Information:
**********

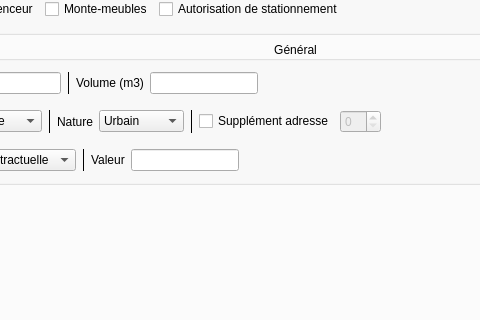
Qt form DevisMaker/src/ui/MainWindow.ui (Andreas-Chatti/DevisMaker) before a commit; both pictures show x 165 to 645 and y 370 to 690 of the 922 by 774 pixel window.
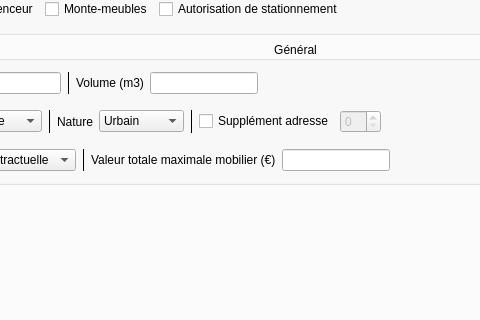
The same form after that commit. The open tabs and pages were chosen to show the change.

Commit message: Refactor project structure and enhance UI/UX

```diff
--- a/DevisMaker/src/ui/MainWindow.ui
+++ b/DevisMaker/src/ui/MainWindow.ui
@@ -699,7 +699,7 @@
              <item>
               <widget class="QLabel" name="valeurAssuranceLabel">
                <property name="text">
-                <string>Valeur</string>
+                <string>Valeur totale maximale mobilier (€)</string>
                </property>
               </widget>
              </item>
```
Left out of the diff: 43 changed lines with no effect on the pictures. The commit also changes 7 other files.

**********

Problem statement:
Exactly how many lines of the listing above hold the word "show"? Give the number alone.

Solved exercise:
2